But if this is true, its good news for both the US and the world. According to Garmin, only 25 percent of the world’s 700 million cars currently have GPS installed. As this technology continues to spread throughout the market, we could see additional gains in travel efficiency.

(This essay is part of the Rudin Center’s ongoing research project Re-Programming Mobility made possible by a grant from the Rockefeller Foundation.)

Re-Programming Mobility: How the Tech Industry Is Driving Us Towards A Crisis in Transportation Planning

Today, the New Cities Foundation published our essay that lays out the thinking behind an ongoing research project at the Rudin Center called “Re-Programming Mobility”.  It is the third in a series of essays being published in the run-up to a major confab of transportation and technology geeks at Google on March 6.

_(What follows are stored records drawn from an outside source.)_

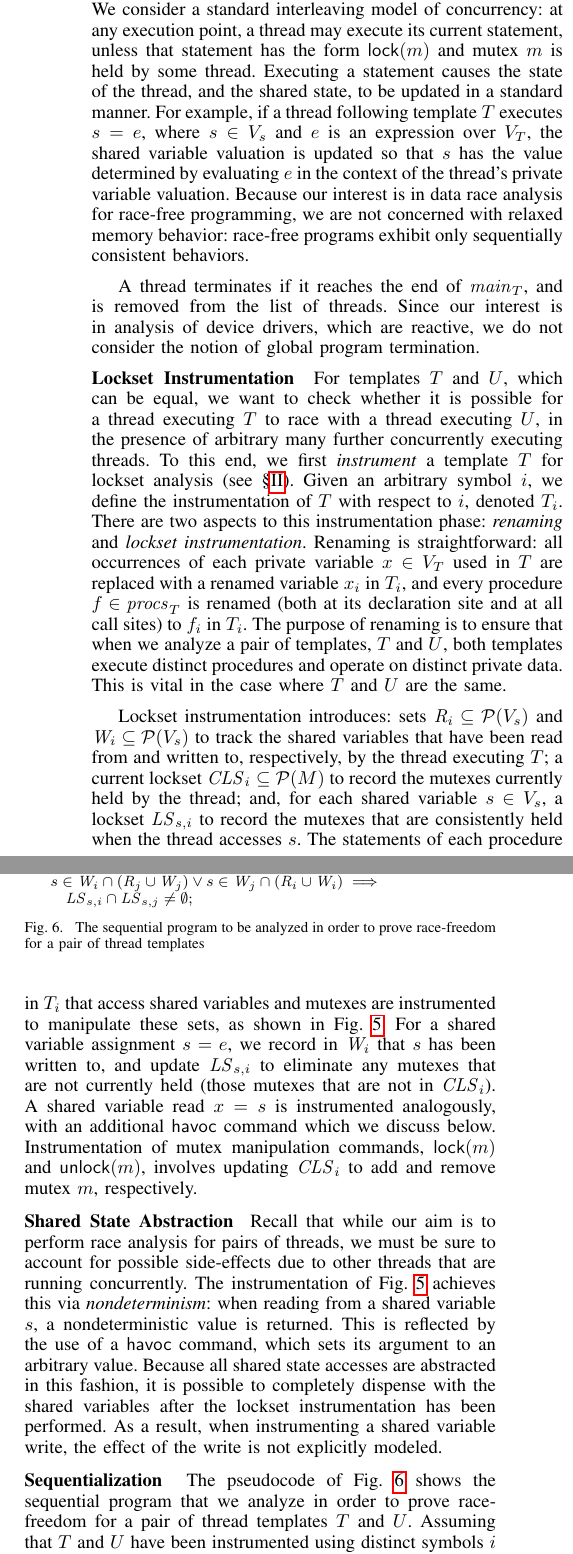
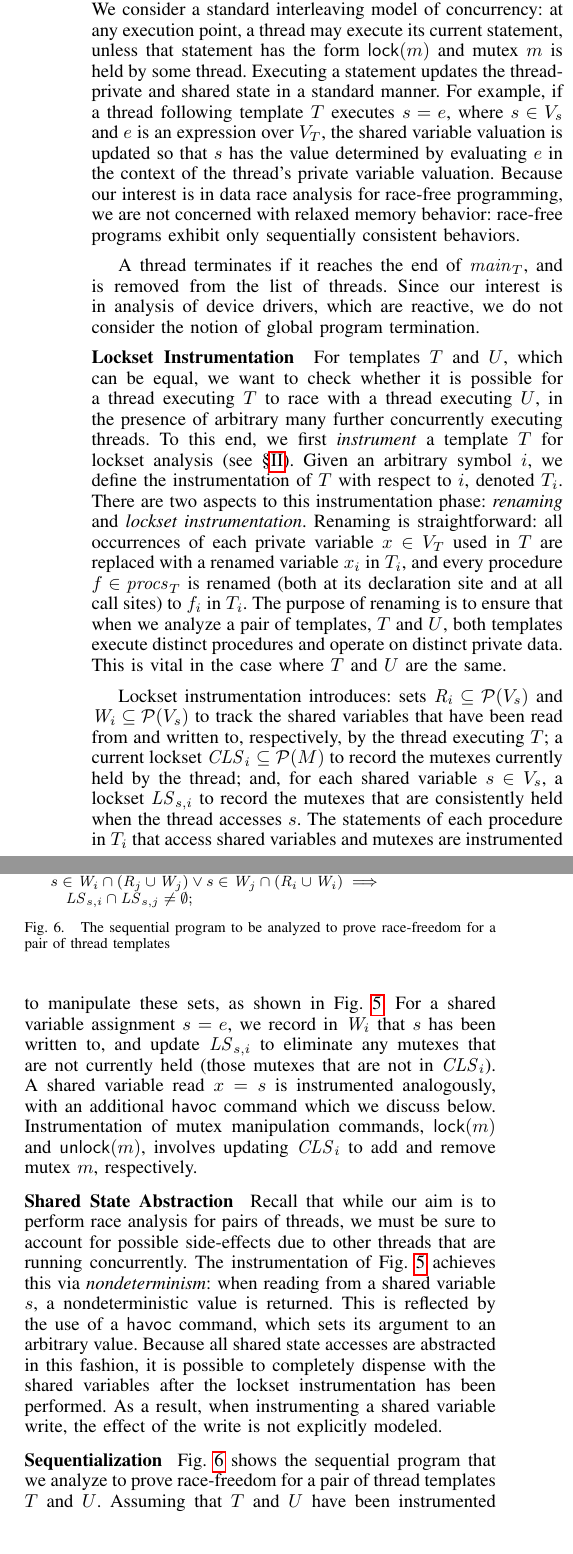
Before and after one commit to pdeligia/WhoopPaper, a LaTeX paper (paper.tex, which reads whoop.tex): two parts of the columns of page 4 of 13, joined at a grey line, cut so that both start at the same text. Compiled offline with pdfLaTeX.

Commit message:
Minor tweaks to save a line here and there

```diff
--- a/whoop.tex
+++ b/whoop.tex
@@ -61,7 +61,7 @@ Initially, the valuation of shared variables is arbitrary, no mutexes are held (
 %
 At any point of execution, a new thread may be added to the list of threads.  This involves selecting a thread template $T$ and an id $i \in \ids$ that has not been previously used during program execution, setting the point of execution for the new thread to be the first statement of $\mainforthread{T}$, and choosing an arbitrary valuation for the private variables $\variables{T}$.
 %
-We consider a standard interleaving model of concurrency: at any execution point, a thread may execute its current statement, unless that statement has the form $\mutexlock{m}$ and mutex $m$ is held by some thread.  Executing a statement causes the state of the thread, and the shared state, to be updated in a standard manner.  For example, if a thread following template $T$ executes $s = e$, where $s \in \sharedvars$ and $e$ is an expression over $\variables{T}$, the shared variable valuation is updated so that $s$ has the value determined by evaluating $e$ in the context of the thread's private variable valuation.  Because our interest is in data race analysis for race-free programming, we are not concerned with relaxed memory behavior: race-free programs exhibit only sequentially consistent behaviors.
+We consider a standard interleaving model of concurrency: at any execution point, a thread may execute its current statement, unless that statement has the form $\mutexlock{m}$ and mutex $m$ is held by some thread.  Executing a statement updates the thread-private and shared state in a standard manner.  For example, if a thread following template $T$ executes $s = e$, where $s \in \sharedvars$ and $e$ is an expression over $\variables{T}$, the shared variable valuation is updated so that $s$ has the value determined by evaluating $e$ in the context of the thread's private variable valuation.  Because our interest is in data race analysis for race-free programming, we are not concerned with relaxed memory behavior: race-free programs exhibit only sequentially consistent behaviors.
 
 A thread terminates if it reaches the end of $\mainforthread{T}$, and is removed from the list of threads.  Since our interest is in analysis of device drivers, which are reactive, we do not consider the notion of global program termination.
 
@@ -110,7 +110,7 @@ Recall that while our aim is to perform race analysis for pairs of threads, we m
 
 \noindent\textbf{Sequentialization }
 %
-The pseudocode of Fig.~\ref{fig:sequentialization} shows the sequential program that we analyze in order to prove race-freedom for a pair of thread templates $T$ and $U$. Assuming that $T$ and $U$ have been instrumented using distinct symbols $i$ and $j$, yielding $\instrument{T}{i}$ and $\instrument{U}{j}$, the sequential program operates as follows. First, the read, write, and current locksets for $\instrument{T}{i}$ and $\instrument{U}{j}$ are initialized to be empty, and for each shared variable $s$, the locksets $\lockset{s}{i}$ and $\lockset{s}{j}$ are initialized to the full set of mutexes $\mutexes$.  The main procedures of the instrumented thread templates, $\mainforthread{\instrument{T}{i}}$ and $\mainforthread{\instrument{U}{j}}$, are then executed in turn (the order does not matter due to renaming). Finally, an assertion checks for consistent use of mutexes: if $s$ is written during execution of $\instrument{T}{i}$ and accessed during execution of $\instrument{U}{j}$, or vice-versa, then the locksets $\lockset{s}{i}$ and $\lockset{s}{j}$ must contain at least one common mutex.
+Fig.~\ref{fig:sequentialization} shows the sequential program that we analyze to prove race-freedom for a pair of thread templates $T$ and $U$. Assuming that $T$ and $U$ have been instrumented using distinct symbols $i$ and $j$, yielding $\instrument{T}{i}$ and $\instrument{U}{j}$, the sequential program operates as follows. First, the read, write, and current locksets for $\instrument{T}{i}$ and $\instrument{U}{j}$ are initialized to be empty, and for each shared variable $s$, the locksets $\lockset{s}{i}$ and $\lockset{s}{j}$ are initialized to the full set of mutexes $\mutexes$.  The main procedures of the instrumented thread templates, $\mainforthread{\instrument{T}{i}}$ and $\mainforthread{\instrument{U}{j}}$, are then executed in turn (the order does not matter due to renaming). Finally, an assertion checks for consistent use of mutexes: if $s$ is written during execution of $\instrument{T}{i}$ and accessed during execution of $\instrument{U}{j}$, or vice-versa, then the locksets $\lockset{s}{i}$ and $\lockset{s}{j}$ must contain at least one common mutex.
 
 \begin{figure}
 \footnotesize
@@ -130,7 +130,7 @@ $\quad s \in \hasbeenwritten{i} \cap (\hasbeenread{j} \cup \hasbeenwritten{j}) \
 $\quad\quad \lockset{s}{i} \cap \lockset{s}{j} \neq \emptyset;$ \\
 
 \end{tabular}
-\caption{The sequential program to be analyzed in order to prove race-freedom for a pair of thread templates}
+\caption{The sequential program to be analyzed to prove race-freedom for a pair of thread templates}
 \label{fig:sequentialization}
 %\vspace{-2mm}
 \end{figure}
```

New digital technologies are transforming why, where, when, and how people travel to their destinations. In recent years, these technologies have turned transportation from a physical infrastructure business into an information and informatics-based activity. Despite solving issues in some regards, this shift is introducing a number of new challenges for transportation planners, who need a comprehensive understanding on how they can accommodate the potential of these services while mitigating their unintended consequences.

This is the first of a series of essays, research articles and future metropolitan transportation and land use scenarios that will explore how transportation planning and management will adapt to the changing nature of mobility in the United States. This research is made possible by a grant from the Rockefeller Foundation.

link to full essay 

Santiago Calatrava visits the NYU Rudin Center, February 25, 2014

Santiago Calatrava visits the NYU Rudin Center

Santiago Calatrava, renowned Spanish architect, visited the NYU Rudin Center yesterday. He showcased several key projects, particularly the Doha Crossing, the Florida Polytechnic Institute, and the World Trade Center PATH Hub. See below for photos from the event.

To explore the real-time discussion during this event, see the Twitter feed below:

Exploring challenges in transportation and infrastructure